- STUDY MATERIAL -

◆ ◆ ◆ ◆ ◆

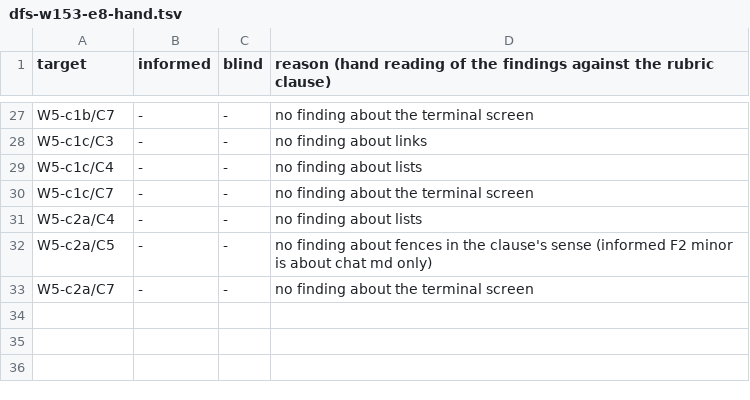
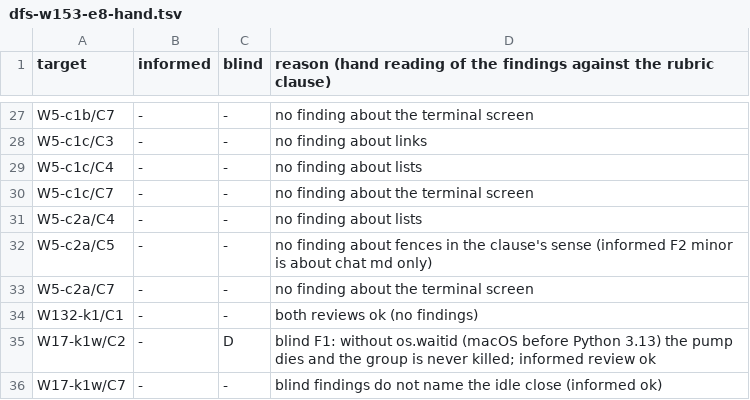
Before and after one commit to rskew/roadmap-dfs, a TSV file: docs/dfs-w153-e8-hand.tsv, drawn as a sheet; only a part is shown, gaps mark what is left out; the diff names each change by its address in the sheet, - before the commit and + after, or states it on an @@ line.

Commit message:
W153.33: the two unmerged trees scored on their nested worktrees have 3 unmet clauses, not 22 (pool 35 targets, not 50); their four reviews gave one doubtful catch (blind, W17-k1w), so hand-matched E8 stays a tie
dfs-review-only.py now puts the scratch copy on the branch dfs/<task> tip (nested worktree dropped) so the blind strip reaches the task file the reviewer reads; dfs-quality-judge.py reads the nested worktree's tip. Blind W17-k1w leaked 0 of 22 Determinations and no Summary; blind W132-k1 leaked 2 of 11 and the Summary; the blind reviewers ran git log/show/diff 18 and 48 times, so they were not fully blind. Passed: check.py clean.

```diff
--- a/docs/dfs-w153-e8-hand.tsv
+++ b/docs/dfs-w153-e8-hand.tsv
+row 34: W132-k1/C1 | - | - | both reviews ok (no findings)
+row 35: W17-k1w/C2 | - | D | blind F1: without os.waitid (macOS before Python 3.13) the pump dies and the group is never killed; informed review ok
+row 36: W17-k1w/C7 | - | - | blind findings do not name the idle close (informed ok)
```
Also changed, not shown: 7 other files.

◆ ◆ ◆ ◆ ◆

- YOUR GOAL -
What the response needs is every entry, repeated exactly, and none of the pictures.

- FINAL ANSWER -
Before and after one commit to rskew/roadmap-dfs, a TSV file: docs/dfs-w153-e8-hand.tsv, drawn as a sheet; only a part is shown, gaps mark what is left out; the diff names each change by its address in the sheet, - before the commit and + after, or states it on an @@ line.

Commit message:
W153.33: the two unmerged trees scored on their nested worktrees have 3 unmet clauses, not 22 (pool 35 targets, not 50); their four reviews gave one doubtful catch (blind, W17-k1w), so hand-matched E8 stays a tie
dfs-review-only.py now puts the scratch copy on the branch dfs/<task> tip (nested worktree dropped) so the blind strip reaches the task file the reviewer reads; dfs-quality-judge.py reads the nested worktree's tip. Blind W17-k1w leaked 0 of 22 Determinations and no Summary; blind W132-k1 leaked 2 of 11 and the Summary; the blind reviewers ran git log/show/diff 18 and 48 times, so they were not fully blind. Passed: check.py clean.

```diff
--- a/docs/dfs-w153-e8-hand.tsv
+++ b/docs/dfs-w153-e8-hand.tsv
+row 34: W132-k1/C1 | - | - | both reviews ok (no findings)
+row 35: W17-k1w/C2 | - | D | blind F1: without os.waitid (macOS before Python 3.13) the pump dies and the group is never killed; informed review ok
+row 36: W17-k1w/C7 | - | - | blind findings do not name the idle close (informed ok)
```
Also changed, not shown: 7 other files.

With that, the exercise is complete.